• Problem to solve
Will you extract the entries word for word? Images should not appear in the copy.

Material provided section start

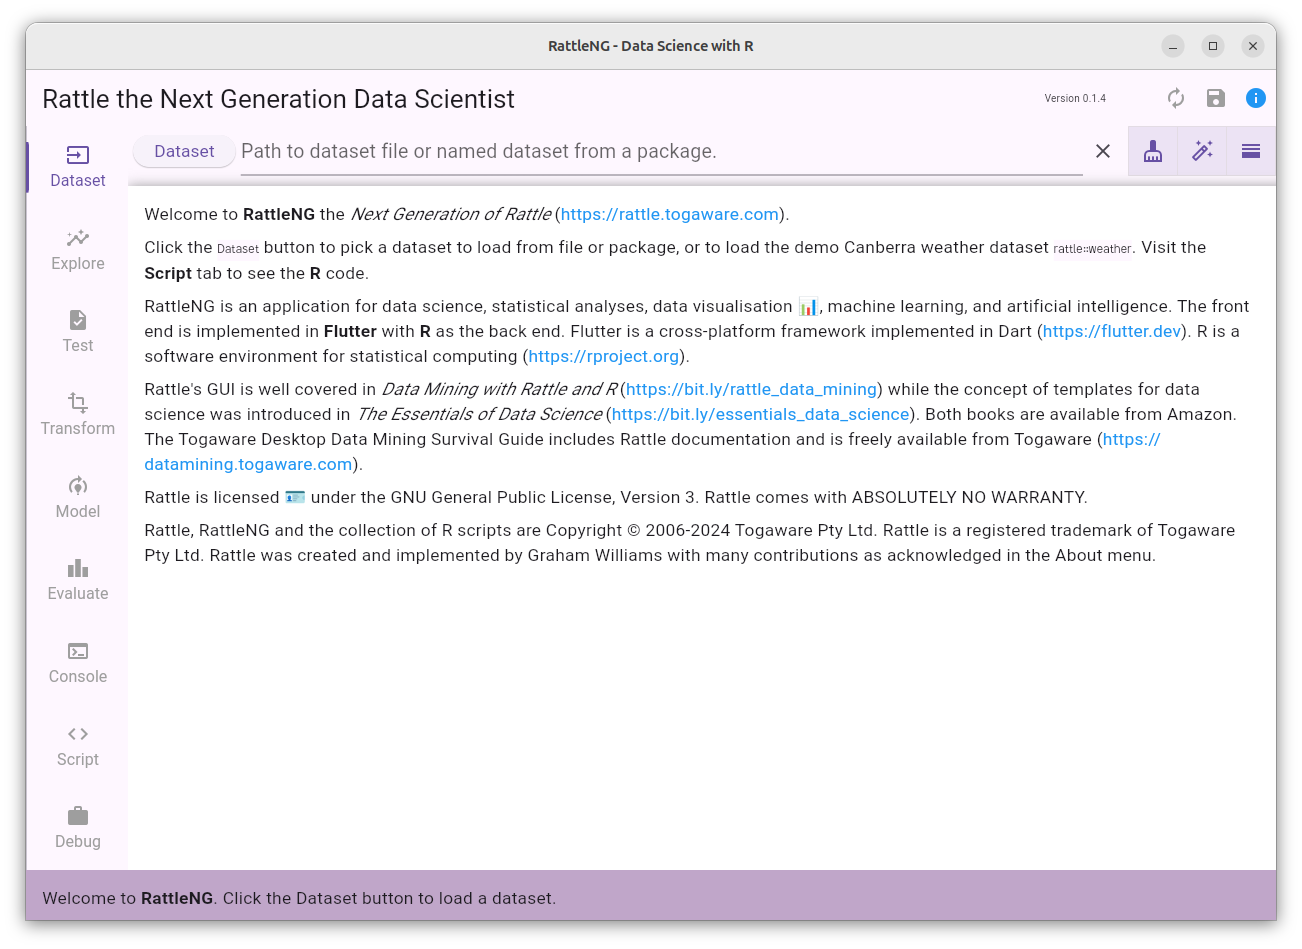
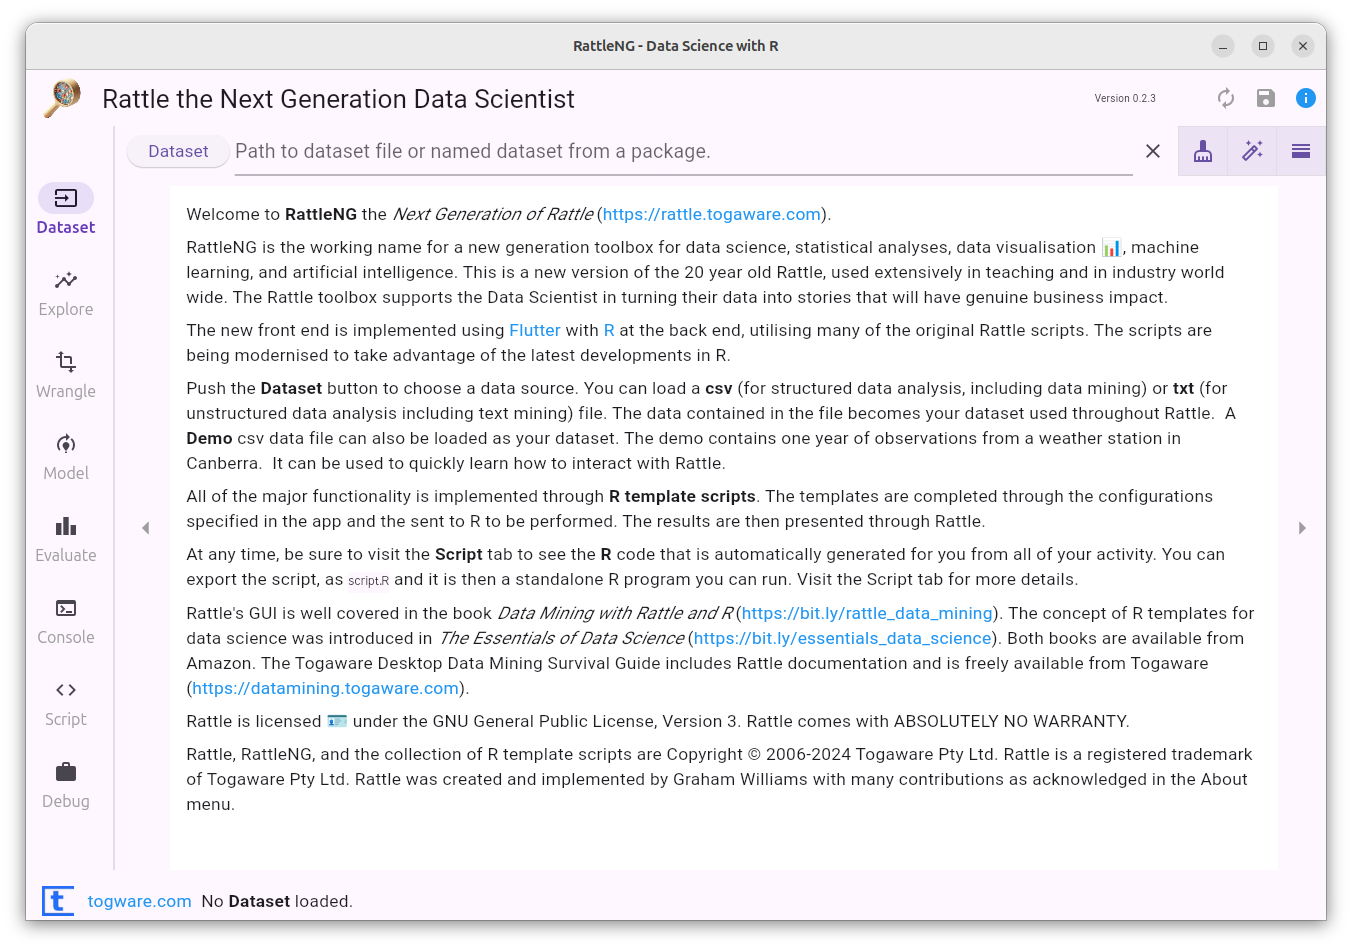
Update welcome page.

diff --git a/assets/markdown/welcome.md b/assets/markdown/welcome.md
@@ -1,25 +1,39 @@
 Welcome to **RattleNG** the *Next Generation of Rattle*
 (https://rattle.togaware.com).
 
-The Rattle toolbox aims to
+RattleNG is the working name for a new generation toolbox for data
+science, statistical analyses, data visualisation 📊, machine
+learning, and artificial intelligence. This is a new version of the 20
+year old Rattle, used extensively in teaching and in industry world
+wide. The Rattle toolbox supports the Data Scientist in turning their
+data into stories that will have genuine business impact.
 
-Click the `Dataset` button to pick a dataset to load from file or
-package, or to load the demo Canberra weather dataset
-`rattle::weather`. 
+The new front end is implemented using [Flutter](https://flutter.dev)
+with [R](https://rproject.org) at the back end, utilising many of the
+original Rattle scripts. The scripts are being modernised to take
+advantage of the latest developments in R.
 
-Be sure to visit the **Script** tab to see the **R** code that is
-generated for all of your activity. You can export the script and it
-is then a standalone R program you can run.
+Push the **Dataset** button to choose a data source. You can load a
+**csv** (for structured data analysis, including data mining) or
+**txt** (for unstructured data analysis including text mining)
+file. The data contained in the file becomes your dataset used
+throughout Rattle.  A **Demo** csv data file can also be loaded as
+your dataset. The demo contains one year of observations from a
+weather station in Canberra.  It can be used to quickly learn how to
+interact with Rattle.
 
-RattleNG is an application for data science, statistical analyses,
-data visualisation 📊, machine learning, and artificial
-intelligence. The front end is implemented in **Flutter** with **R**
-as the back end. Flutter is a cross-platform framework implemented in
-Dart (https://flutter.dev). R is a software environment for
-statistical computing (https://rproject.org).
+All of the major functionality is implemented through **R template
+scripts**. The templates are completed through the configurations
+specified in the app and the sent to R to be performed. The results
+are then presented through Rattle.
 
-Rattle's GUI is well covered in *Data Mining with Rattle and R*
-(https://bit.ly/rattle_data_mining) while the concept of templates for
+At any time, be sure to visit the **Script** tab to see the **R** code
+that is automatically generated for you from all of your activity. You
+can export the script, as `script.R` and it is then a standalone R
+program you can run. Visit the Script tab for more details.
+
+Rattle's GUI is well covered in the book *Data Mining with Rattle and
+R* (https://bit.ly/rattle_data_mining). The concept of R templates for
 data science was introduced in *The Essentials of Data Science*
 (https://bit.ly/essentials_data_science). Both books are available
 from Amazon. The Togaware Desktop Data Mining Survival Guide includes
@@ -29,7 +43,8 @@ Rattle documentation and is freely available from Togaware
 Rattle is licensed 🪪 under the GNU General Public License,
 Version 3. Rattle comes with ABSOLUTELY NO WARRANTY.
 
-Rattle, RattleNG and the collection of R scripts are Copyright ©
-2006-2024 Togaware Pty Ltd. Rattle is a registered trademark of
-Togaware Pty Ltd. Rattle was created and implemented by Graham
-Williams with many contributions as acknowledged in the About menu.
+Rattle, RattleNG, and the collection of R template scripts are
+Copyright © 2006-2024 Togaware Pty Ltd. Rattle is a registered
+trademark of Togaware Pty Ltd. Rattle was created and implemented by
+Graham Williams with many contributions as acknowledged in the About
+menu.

Material provided section end

• Answer space
Update welcome page.

diff --git a/assets/markdown/welcome.md b/assets/markdown/welcome.md
@@ -1,25 +1,39 @@
 Welcome to **RattleNG** the *Next Generation of Rattle*
 (https://rattle.togaware.com).
 
-The Rattle toolbox aims to
+RattleNG is the working name for a new generation toolbox for data
+science, statistical analyses, data visualisation 📊, machine
+learning, and artificial intelligence. This is a new version of the 20
+year old Rattle, used extensively in teaching and in industry world
+wide. The Rattle toolbox supports the Data Scientist in turning their
+data into stories that will have genuine business impact.
 
-Click the `Dataset` button to pick a dataset to load from file or
-package, or to load the demo Canberra weather dataset
-`rattle::weather`. 
+The new front end is implemented using [Flutter](https://flutter.dev)
+with [R](https://rproject.org) at the back end, utilising many of the
+original Rattle scripts. The scripts are being modernised to take
+advantage of the latest developments in R.
 
-Be sure to visit the **Script** tab to see the **R** code that is
-generated for all of your activity. You can export the script and it
-is then a standalone R program you can run.
+Push the **Dataset** button to choose a data source. You can load a
+**csv** (for structured data analysis, including data mining) or
+**txt** (for unstructured data analysis including text mining)
+file. The data contained in the file becomes your dataset used
+throughout Rattle.  A **Demo** csv data file can also be loaded as
+your dataset. The demo contains one year of observations from a
+weather station in Canberra.  It can be used to quickly learn how to
+interact with Rattle.
 
-RattleNG is an application for data science, statistical analyses,
-data visualisation 📊, machine learning, and artificial
-intelligence. The front end is implemented in **Flutter** with **R**
-as the back end. Flutter is a cross-platform framework implemented in
-Dart (https://flutter.dev). R is a software environment for
-statistical computing (https://rproject.org).
+All of the major functionality is implemented through **R template
+scripts**. The templates are completed through the configurations
+specified in the app and the sent to R to be performed. The results
+are then presented through Rattle.
 
-Rattle's GUI is well covered in *Data Mining with Rattle and R*
-(https://bit.ly/rattle_data_mining) while the concept of templates for
+At any time, be sure to visit the **Script** tab to see the **R** code
+that is automatically generated for you from all of your activity. You
+can export the script, as `script.R` and it is then a standalone R
+program you can run. Visit the Script tab for more details.
+
+Rattle's GUI is well covered in the book *Data Mining with Rattle and
+R* (https://bit.ly/rattle_data_mining). The concept of R templates for
 data science was introduced in *The Essentials of Data Science*
 (https://bit.ly/essentials_data_science). Both books are available
 from Amazon. The Togaware Desktop Data Mining Survival Guide includes
@@ -29,7 +43,8 @@ Rattle documentation and is freely available from Togaware
 Rattle is licensed 🪪 under the GNU General Public License,
 Version 3. Rattle comes with ABSOLUTELY NO WARRANTY.
 
-Rattle, RattleNG and the collection of R scripts are Copyright ©
-2006-2024 Togaware Pty Ltd. Rattle is a registered trademark of
-Togaware Pty Ltd. Rattle was created and implemented by Graham
-Williams with many contributions as acknowledged in the About menu.
+Rattle, RattleNG, and the collection of R template scripts are
+Copyright © 2006-2024 Togaware Pty Ltd. Rattle is a registered
+trademark of Togaware Pty Ltd. Rattle was created and implemented by
+Graham Williams with many contributions as acknowledged in the About
+menu.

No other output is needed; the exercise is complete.